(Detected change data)
┄┄┄┄┄┄

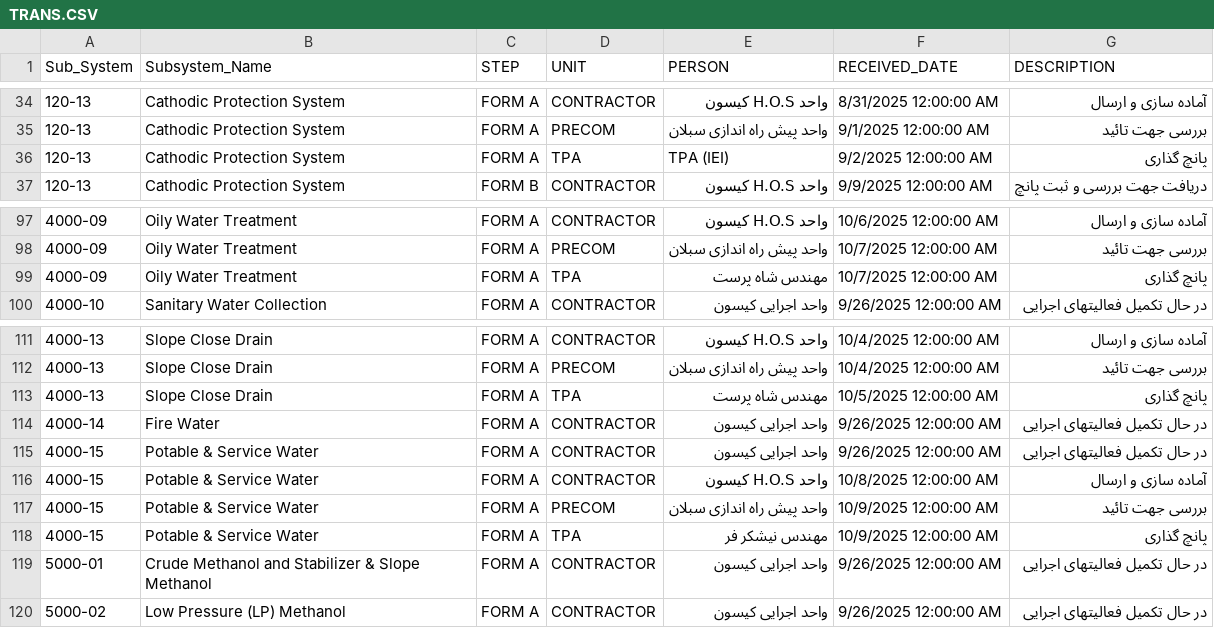
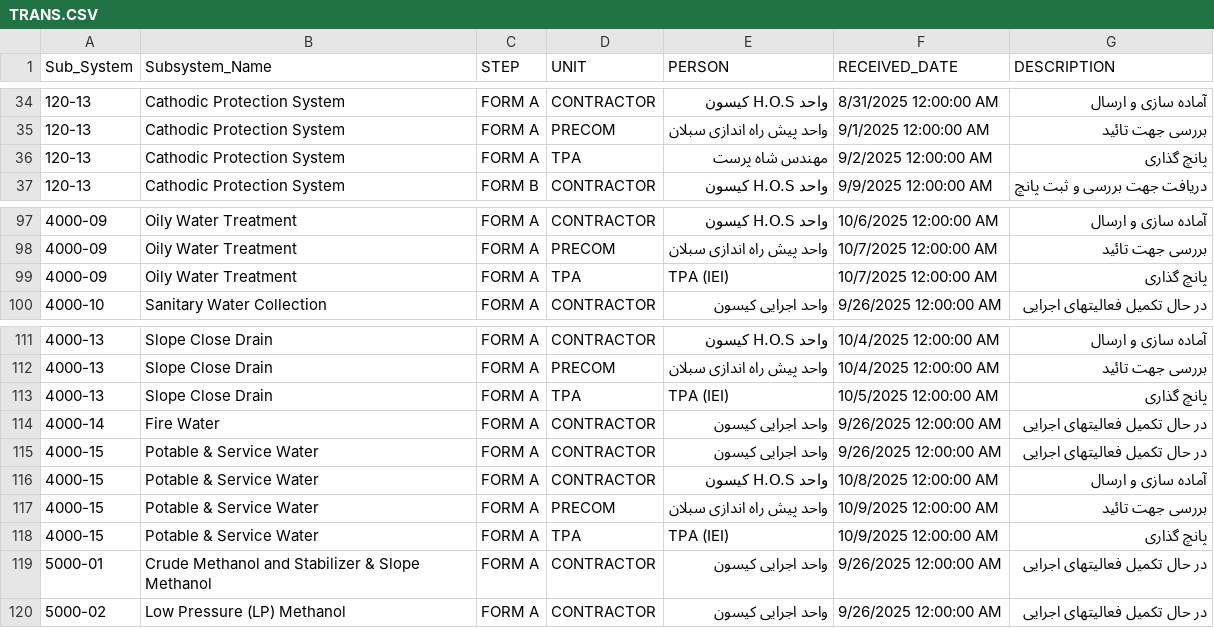
Before and after one commit to akarimvand/SAPRA2, a CSV file: dbcsv/TRANS.CSV, drawn as a sheet; only a part is shown, gaps mark what is left out.

Commit message:
Upload TRANS.CSV by a.naseri on SMP-QC-D01647 at 2025-10-10 16:58:25

```diff
--- a/dbcsv/TRANS.CSV
+++ b/dbcsv/TRANS.CSV
@@ -35,3 +35,3 @@
 120-13,Cathodic Protection System,FORM A,PRECOM,واحد پیش راه اندازی سبلان,9/1/2025 12:00:00 AM,بررسی جهت تائید
-120-13,Cathodic Protection System,FORM A,TPA,TPA (IEI),9/2/2025 12:00:00 AM,پانچ گذاری
+120-13,Cathodic Protection System,FORM A,TPA,مهندس شاه پرست,9/2/2025 12:00:00 AM,پانچ گذاری
 120-13,Cathodic Protection System,FORM B,CONTRACTOR,واحد H.O.S کیسون,9/9/2025 12:00:00 AM,دریافت جهت بررسی و ثبت پانچ
@@ -98,3 +98,3 @@
 4000-09,Oily Water Treatment,FORM A,PRECOM,واحد پیش راه اندازی سبلان,10/7/2025 12:00:00 AM,بررسی جهت تائید
-4000-09,Oily Water Treatment,FORM A,TPA,مهندس شاه پرست,10/7/2025 12:00:00 AM,پانچ گذاری
+4000-09,Oily Water Treatment,FORM A,TPA,TPA (IEI),10/7/2025 12:00:00 AM,پانچ گذاری
 4000-10,Sanitary Water Collection,FORM A,CONTRACTOR,واحد اجرایی کیسون ,9/26/2025 12:00:00 AM,در حال تکمیل فعالیتهای اجرایی
@@ -112,3 +112,3 @@
 4000-13,Slope Close Drain,FORM A,PRECOM,واحد پیش راه اندازی سبلان,10/4/2025 12:00:00 AM,بررسی جهت تائید
-4000-13,Slope Close Drain,FORM A,TPA,مهندس شاه پرست,10/5/2025 12:00:00 AM,پانچ گذاری
+4000-13,Slope Close Drain,FORM A,TPA,TPA (IEI),10/5/2025 12:00:00 AM,پانچ گذاری
 4000-14,Fire Water,FORM A,CONTRACTOR,واحد اجرایی کیسون ,9/26/2025 12:00:00 AM,در حال تکمیل فعالیتهای اجرایی
@@ -117,3 +117,3 @@
 4000-15,Potable & Service Water,FORM A,PRECOM,واحد پیش راه اندازی سبلان,10/9/2025 12:00:00 AM,بررسی جهت تائید
-4000-15,Potable & Service Water,FORM A,TPA,مهندس نیشکر فر,10/9/2025 12:00:00 AM,پانچ گذاری
+4000-15,Potable & Service Water,FORM A,TPA,TPA (IEI),10/9/2025 12:00:00 AM,پانچ گذاری
 5000-01,Crude Methanol and Stabilizer & Slope Methanol,FORM A,CONTRACTOR,واحد اجرایی کیسون ,9/26/2025 12:00:00 AM,در حال تکمیل فعالیتهای اجرایی
```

┄┄┄┄┄┄

→ WORK REQUEST:
Copy, from the data above, every line where the word "فعالیتهای" appears.

→ OUTPUT FOR THIS TASK:
 4000-10,Sanitary Water Collection,FORM A,CONTRACTOR,واحد اجرایی کیسون ,9/26/2025 12:00:00 AM,در حال تکمیل فعالیتهای اجرایی
 4000-14,Fire Water,FORM A,CONTRACTOR,واحد اجرایی کیسون ,9/26/2025 12:00:00 AM,در حال تکمیل فعالیتهای اجرایی
 5000-01,Crude Methanol and Stabilizer & Slope Methanol,FORM A,CONTRACTOR,واحد اجرایی کیسون ,9/26/2025 12:00:00 AM,در حال تکمیل فعالیتهای اجرایی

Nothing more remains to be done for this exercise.